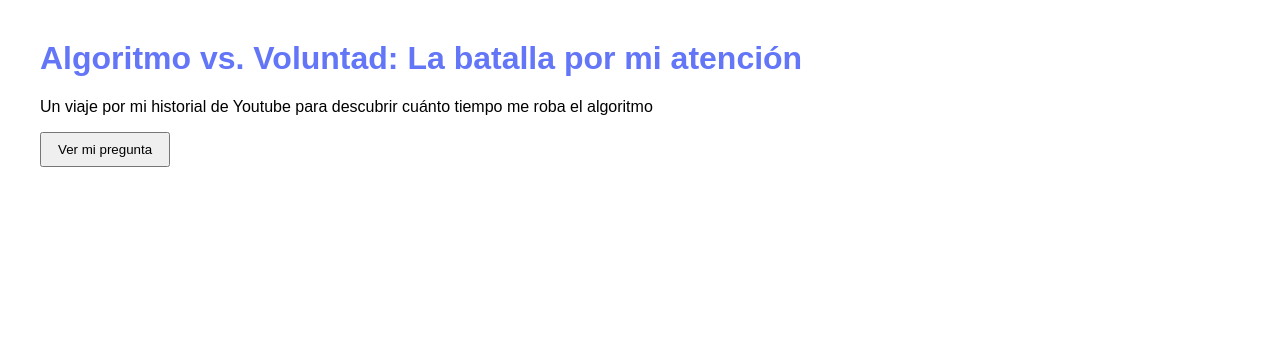
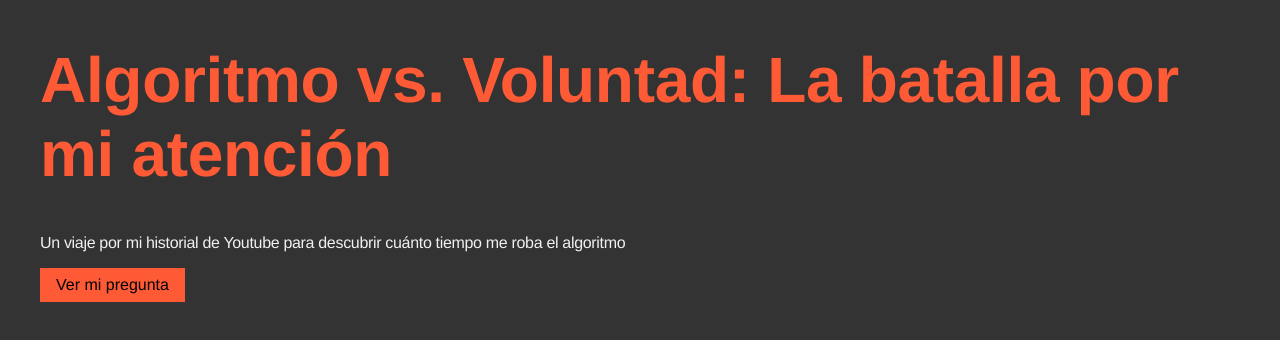
Before and after one commit to alvaropuertolas/ProyectoWeb, a plain HTML site: page index.html in a window 1280 px wide. Drawn offline with Linux system fonts and the light colour scheme.

Commit message:
añadido contexto.md, cirterio.md lod. md y personalidad.md

```diff
--- a/style.css
+++ b/style.css
@@ -1,13 +1,20 @@
 body {
-  font-family: sans-serif;
+  font-family: Helvetica;
   margin: 40px;
+  background-color: #333333;
+  color: #f0f0f0;
+  letter-spacing: -0.02em;
 }
 
 h1 {
-  color: #6276f7;
+  color: #ff5a36;
+  font-size: 4rem;
 }
 
 button {
   padding: 8px 16px;
   cursor: pointer;
+  font: inherit;
+  background-color: #ff5a36;
+  border: none;
 }
```
Also changed, not shown: 5 other files.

—————

- **EXERCISE**:
The whole listing above needs to be copied exactly; please keep the pictures out.

- **FINISHED TASK**:
Before and after one commit to alvaropuertolas/ProyectoWeb, a plain HTML site: page index.html in a window 1280 px wide. Drawn offline with Linux system fonts and the light colour scheme.

Commit message:
añadido contexto.md, cirterio.md lod. md y personalidad.md

```diff
--- a/style.css
+++ b/style.css
@@ -1,13 +1,20 @@
 body {
-  font-family: sans-serif;
+  font-family: Helvetica;
   margin: 40px;
+  background-color: #333333;
+  color: #f0f0f0;
+  letter-spacing: -0.02em;
 }
 
 h1 {
-  color: #6276f7;
+  color: #ff5a36;
+  font-size: 4rem;
 }
 
 button {
   padding: 8px 16px;
   cursor: pointer;
+  font: inherit;
+  background-color: #ff5a36;
+  border: none;
 }
```
Also changed, not shown: 5 other files.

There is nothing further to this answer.